:: Source material ::

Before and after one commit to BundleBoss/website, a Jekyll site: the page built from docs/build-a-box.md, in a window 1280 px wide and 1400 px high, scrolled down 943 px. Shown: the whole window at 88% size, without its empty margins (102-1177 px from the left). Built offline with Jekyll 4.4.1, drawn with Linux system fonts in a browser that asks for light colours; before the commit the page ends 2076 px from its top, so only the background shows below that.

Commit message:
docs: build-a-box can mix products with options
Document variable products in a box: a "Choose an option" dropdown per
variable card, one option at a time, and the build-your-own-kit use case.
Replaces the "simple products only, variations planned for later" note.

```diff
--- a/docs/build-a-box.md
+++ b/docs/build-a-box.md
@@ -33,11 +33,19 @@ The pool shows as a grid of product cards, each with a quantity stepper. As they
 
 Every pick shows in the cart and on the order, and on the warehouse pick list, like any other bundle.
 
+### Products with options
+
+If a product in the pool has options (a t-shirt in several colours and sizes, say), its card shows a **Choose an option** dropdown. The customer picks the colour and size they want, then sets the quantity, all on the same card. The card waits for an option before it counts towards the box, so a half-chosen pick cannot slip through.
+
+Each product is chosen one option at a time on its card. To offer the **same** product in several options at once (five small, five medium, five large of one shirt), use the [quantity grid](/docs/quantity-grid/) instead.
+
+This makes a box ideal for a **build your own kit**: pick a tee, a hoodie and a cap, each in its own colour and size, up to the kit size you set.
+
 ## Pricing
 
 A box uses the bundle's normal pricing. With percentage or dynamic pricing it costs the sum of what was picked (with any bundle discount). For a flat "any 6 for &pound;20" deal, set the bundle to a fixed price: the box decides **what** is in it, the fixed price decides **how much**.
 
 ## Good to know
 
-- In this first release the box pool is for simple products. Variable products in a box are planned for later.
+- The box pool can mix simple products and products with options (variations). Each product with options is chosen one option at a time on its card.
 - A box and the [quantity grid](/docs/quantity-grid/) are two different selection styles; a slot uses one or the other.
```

:::
:: Source material ::

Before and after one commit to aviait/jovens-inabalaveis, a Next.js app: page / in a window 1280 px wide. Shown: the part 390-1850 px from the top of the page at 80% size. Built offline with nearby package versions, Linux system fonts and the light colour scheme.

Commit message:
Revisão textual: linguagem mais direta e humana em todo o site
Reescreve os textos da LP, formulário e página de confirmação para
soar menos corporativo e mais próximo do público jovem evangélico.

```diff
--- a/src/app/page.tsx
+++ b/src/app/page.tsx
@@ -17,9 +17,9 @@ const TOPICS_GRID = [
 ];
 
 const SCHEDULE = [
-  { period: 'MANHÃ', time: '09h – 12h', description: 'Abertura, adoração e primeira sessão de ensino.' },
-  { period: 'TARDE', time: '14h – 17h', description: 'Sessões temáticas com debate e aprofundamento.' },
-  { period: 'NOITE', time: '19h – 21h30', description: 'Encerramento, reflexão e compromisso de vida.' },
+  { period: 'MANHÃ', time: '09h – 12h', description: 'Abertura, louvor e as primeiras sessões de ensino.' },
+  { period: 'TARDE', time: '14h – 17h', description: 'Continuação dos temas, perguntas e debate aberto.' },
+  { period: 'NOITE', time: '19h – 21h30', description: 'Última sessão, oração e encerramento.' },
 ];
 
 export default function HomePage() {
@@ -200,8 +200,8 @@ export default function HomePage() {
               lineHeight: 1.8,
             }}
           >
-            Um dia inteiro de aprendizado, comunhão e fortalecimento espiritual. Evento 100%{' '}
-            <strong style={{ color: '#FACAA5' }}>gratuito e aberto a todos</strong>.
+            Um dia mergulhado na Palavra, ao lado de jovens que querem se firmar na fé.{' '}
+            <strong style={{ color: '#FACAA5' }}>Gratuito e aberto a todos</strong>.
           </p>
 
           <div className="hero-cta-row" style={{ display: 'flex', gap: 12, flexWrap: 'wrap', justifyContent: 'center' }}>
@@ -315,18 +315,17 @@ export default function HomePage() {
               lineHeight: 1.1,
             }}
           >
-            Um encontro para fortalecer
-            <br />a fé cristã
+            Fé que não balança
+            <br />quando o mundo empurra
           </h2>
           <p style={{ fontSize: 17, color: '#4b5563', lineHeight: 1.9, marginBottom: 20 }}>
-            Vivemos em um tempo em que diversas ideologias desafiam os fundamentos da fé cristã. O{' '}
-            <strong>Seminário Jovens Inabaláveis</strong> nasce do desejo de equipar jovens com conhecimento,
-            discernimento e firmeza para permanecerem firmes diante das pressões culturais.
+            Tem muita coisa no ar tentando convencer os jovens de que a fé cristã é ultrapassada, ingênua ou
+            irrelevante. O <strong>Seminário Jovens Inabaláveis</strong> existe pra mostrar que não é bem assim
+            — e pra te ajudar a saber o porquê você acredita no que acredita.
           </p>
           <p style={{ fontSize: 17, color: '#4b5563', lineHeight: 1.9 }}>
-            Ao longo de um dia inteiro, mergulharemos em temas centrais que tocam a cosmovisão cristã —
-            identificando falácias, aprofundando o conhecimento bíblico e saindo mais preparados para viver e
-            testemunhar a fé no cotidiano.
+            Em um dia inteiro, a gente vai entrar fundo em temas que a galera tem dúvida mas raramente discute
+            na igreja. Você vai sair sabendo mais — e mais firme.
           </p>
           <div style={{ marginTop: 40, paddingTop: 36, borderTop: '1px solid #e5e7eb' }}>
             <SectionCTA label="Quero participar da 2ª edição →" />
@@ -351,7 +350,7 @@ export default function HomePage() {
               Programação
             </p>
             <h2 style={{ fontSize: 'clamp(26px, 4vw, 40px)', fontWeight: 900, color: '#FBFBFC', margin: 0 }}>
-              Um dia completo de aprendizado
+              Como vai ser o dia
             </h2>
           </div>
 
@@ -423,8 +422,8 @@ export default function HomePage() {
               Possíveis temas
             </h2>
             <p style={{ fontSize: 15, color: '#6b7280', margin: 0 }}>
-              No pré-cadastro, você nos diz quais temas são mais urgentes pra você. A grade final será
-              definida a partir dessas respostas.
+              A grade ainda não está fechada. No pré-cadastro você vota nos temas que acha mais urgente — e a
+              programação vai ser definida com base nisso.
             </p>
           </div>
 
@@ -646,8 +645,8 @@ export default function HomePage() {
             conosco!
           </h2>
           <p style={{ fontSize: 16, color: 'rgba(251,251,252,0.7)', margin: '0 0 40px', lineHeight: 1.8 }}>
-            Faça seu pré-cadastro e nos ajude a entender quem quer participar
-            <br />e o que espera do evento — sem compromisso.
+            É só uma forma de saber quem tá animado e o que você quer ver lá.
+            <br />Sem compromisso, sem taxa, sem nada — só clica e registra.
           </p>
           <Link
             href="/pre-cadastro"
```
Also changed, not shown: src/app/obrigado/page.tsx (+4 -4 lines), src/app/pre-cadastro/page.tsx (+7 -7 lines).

:::

- Exercise prompt: Check the records above and copy each line that has the string "lineHeight".

- Answer section:
               lineHeight: 1.8,
               lineHeight: 1.1,
           <p style={{ fontSize: 17, color: '#4b5563', lineHeight: 1.9, marginBottom: 20 }}>
           <p style={{ fontSize: 17, color: '#4b5563', lineHeight: 1.9 }}>
           <p style={{ fontSize: 16, color: 'rgba(251,251,252,0.7)', margin: '0 0 40px', lineHeight: 1.8 }}>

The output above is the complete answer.